Dr. Natalie Archer knows that getting herself and her employees vaccinated against COVID-19 won’t solve everything.
But as a dentist who serves more than 7,000 clients across three clinics in Toronto, Archer knows how important it is to do so, and soon.
“Medical appointments are considered essential. To me, that stresses how important it is to prioritize people in medical settings for vaccination… because those are the places we need to keep safest,” she said.
“That includes dentistry.”
Canada is in the first stage of its largest-ever vaccination campaign. The focus so far has been on long-term care facilities and front-line health-care workers.
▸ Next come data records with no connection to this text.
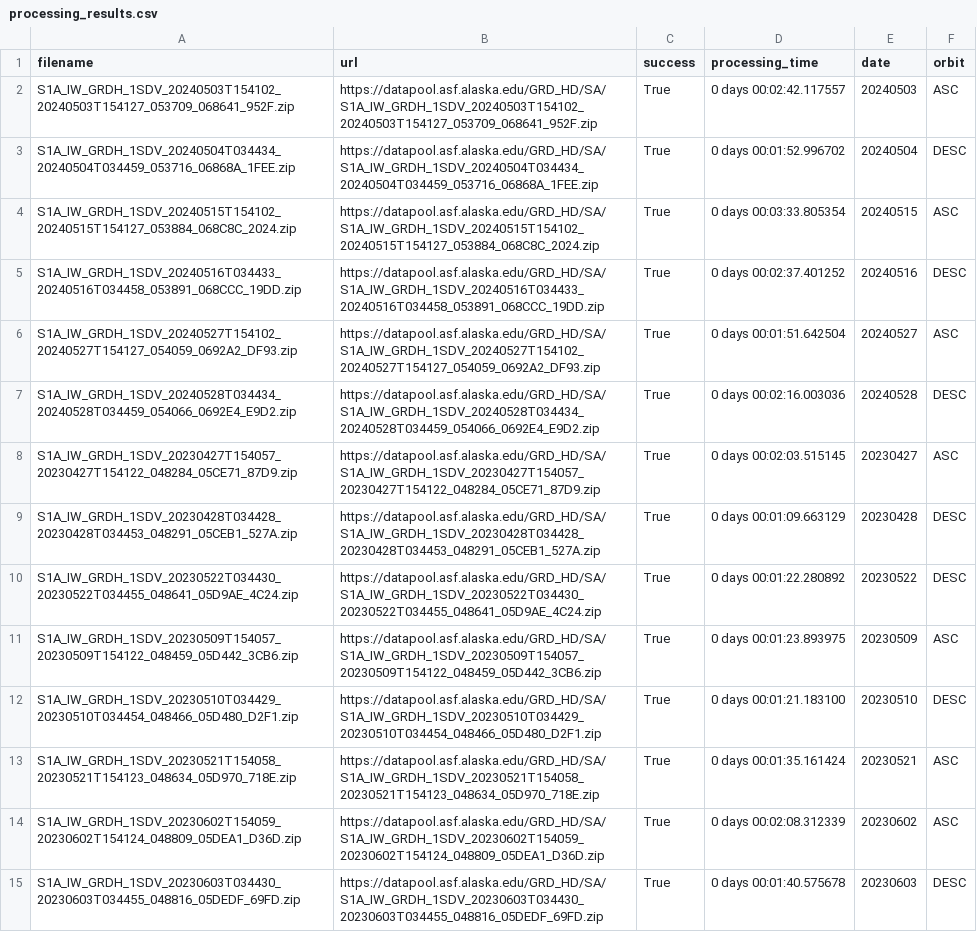
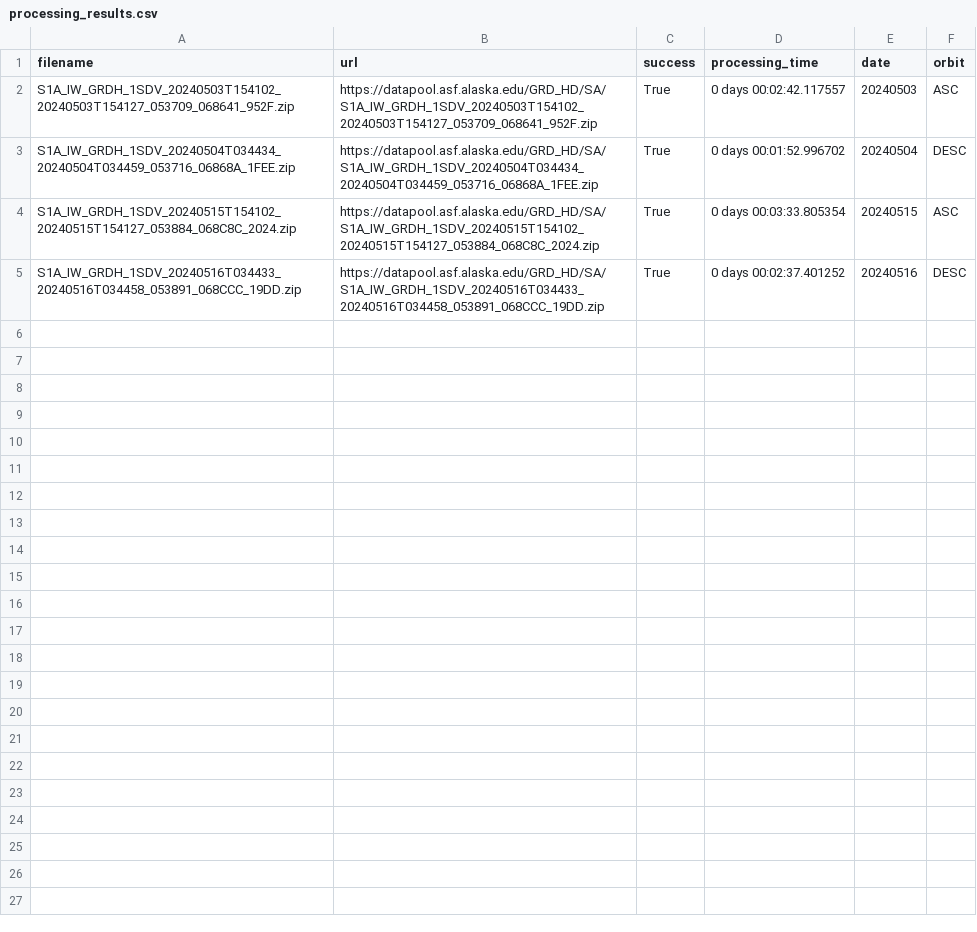
Before and after one commit to MatteoLarrode/ML-BuildingDamageViaSatellite, a CSV file: data/processing_results.csv, drawn as a sheet; the diff names each change by its address in the sheet, - before the commit and + after, or states it on an @@ line.

Commit message:
progress on data cleaning & restructuring of notebooks

```diff
--- a/data/processing_results.csv
+++ b/data/processing_results.csv
-row 6: S1A_IW_GRDH_1SDV_20240527T154102_20240527T154127_054059_0692A2_DF93.zip | https://datapool.asf.alaska.edu/GRD_HD/SA/S1A_IW_GRDH_1SDV_20240527T154102_20240527T154127_054059_0692A2_DF93.zip | True | 0 days 00:01:51.642504 | 20240527 | ASC
-row 7: S1A_IW_GRDH_1SDV_20240528T034434_20240528T034459_054066_0692E4_E9D2.zip | https://datapool.asf.alaska.edu/GRD_HD/SA/S1A_IW_GRDH_1SDV_20240528T034434_20240528T034459_054066_0692E4_E9D2.zip | True | 0 days 00:02:16.003036 | 20240528 | DESC
-row 8: S1A_IW_GRDH_1SDV_20230427T154057_20230427T154122_048284_05CE71_87D9.zip | https://datapool.asf.alaska.edu/GRD_HD/SA/S1A_IW_GRDH_1SDV_20230427T154057_20230427T154122_048284_05CE71_87D9.zip | True | 0 days 00:02:03.515145 | 20230427 | ASC
-row 9: S1A_IW_GRDH_1SDV_20230428T034428_20230428T034453_048291_05CEB1_527A.zip | https://datapool.asf.alaska.edu/GRD_HD/SA/S1A_IW_GRDH_1SDV_20230428T034428_20230428T034453_048291_05CEB1_527A.zip | True | 0 days 00:01:09.663129 | 20230428 | DESC
-row 10: S1A_IW_GRDH_1SDV_20230522T034430_20230522T034455_048641_05D9AE_4C24.zip | https://datapool.asf.alaska.edu/GRD_HD/SA/S1A_IW_GRDH_1SDV_20230522T034430_20230522T034455_048641_05D9AE_4C24.zip | True | 0 days 00:01:22.280892 | 20230522 | DESC
-row 11: S1A_IW_GRDH_1SDV_20230509T154057_20230509T154122_048459_05D442_3CB6.zip | https://datapool.asf.alaska.edu/GRD_HD/SA/S1A_IW_GRDH_1SDV_20230509T154057_20230509T154122_048459_05D442_3CB6.zip | True | 0 days 00:01:23.893975 | 20230509 | ASC
-row 12: S1A_IW_GRDH_1SDV_20230510T034429_20230510T034454_048466_05D480_D2F1.zip | https://datapool.asf.alaska.edu/GRD_HD/SA/S1A_IW_GRDH_1SDV_20230510T034429_20230510T034454_048466_05D480_D2F1.zip | True | 0 days 00:01:21.183100 | 20230510 | DESC
-row 13: S1A_IW_GRDH_1SDV_20230521T154058_20230521T154123_048634_05D970_718E.zip | https://datapool.asf.alaska.edu/GRD_HD/SA/S1A_IW_GRDH_1SDV_20230521T154058_20230521T154123_048634_05D970_718E.zip | True | 0 days 00:01:35.161424 | 20230521 | ASC
-row 14: S1A_IW_GRDH_1SDV_20230602T154059_20230602T154124_048809_05DEA1_D36D.zip | https://datapool.asf.alaska.edu/GRD_HD/SA/S1A_IW_GRDH_1SDV_20230602T154059_20230602T154124_048809_05DEA1_D36D.zip | True | 0 days 00:02:08.312339 | 20230602 | ASC
-row 15: S1A_IW_GRDH_1SDV_20230603T034430_20230603T034455_048816_05DEDF_69FD.zip | https://datapool.asf.alaska.edu/GRD_HD/SA/S1A_IW_GRDH_1SDV_20230603T034430_20230603T034455_048816_05DEDF_69FD.zip | True | 0 days 00:01:40.575678 | 20230603 | DESC
```
Also changed, not shown: 17 other files.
There is no question that people working in COVID-19 wards, intensive care units, emergency rooms and other hospital settings should get the shots at the earliest, said Archer, but it’s crucial dental professionals be considered a priority in the medical field too.
That includes the whole dental team, from hygienists to assistants to technicians and receptionists.
“The virus is carried in the mouth. It’s carried in the nose. Who else is working so closely with patients day-in and day-out other than oral-care professionals?” she said.
“Everybody else’s patients are in masks. Ours aren’t.”
Dr. Natalie Archer and her colleague tend to a patient in Toronto on Jan. 21, 2021.
Earlier this month, the Ontario Dental Association called on the provincial government to give dental professionals “early access” to the COVID-19 vaccine, emphasizing how the sheer nature of the work puts dentists and hygienists at direct risk of contracting the coronavirus.
The request wasn’t a suggestion to bump anyone else out of line, said Archer. It’s to ensure timely and appropriate access to a health-care industry that, put simply, can’t keep their distance.
“I can’t describe the stress and the due diligence we put into going into work every day,” she said. “We are front-line workers. We were the ones who donated the PPE (personal protective equipment). We get it.”
It is up to each individual province to decide the prioritization of populations for vaccines. The federal recommendations, developed by the National Advisory Committee on Immunization (NACI) to help guide provinces, identify “key populations” but do not rank them.
Ontario recently identified dentists as part of its first-phase rollout, telling Global News in an email that “all those working for a health care organization,” including a dental office, are considered “part of health care worker prioritization.”
“But we’re not there yet,” said Dr. Caroline Fulop, a dentist working within the Ottawa Hospital.
As it stands, dentists who work within the framework of vaccine distribution to hospitals could be called, but community-based dentists and their staff are still on hold.
“The question we all have right now is, when will dentists actually be up for vaccination? When will we hear? How will we hear? How is it going to go? I think everyone, including our organizations, are waiting for clarity on that. That’s where the anxiety is coming from at this point.”
It’s not clear in other provinces’ vaccination plans either.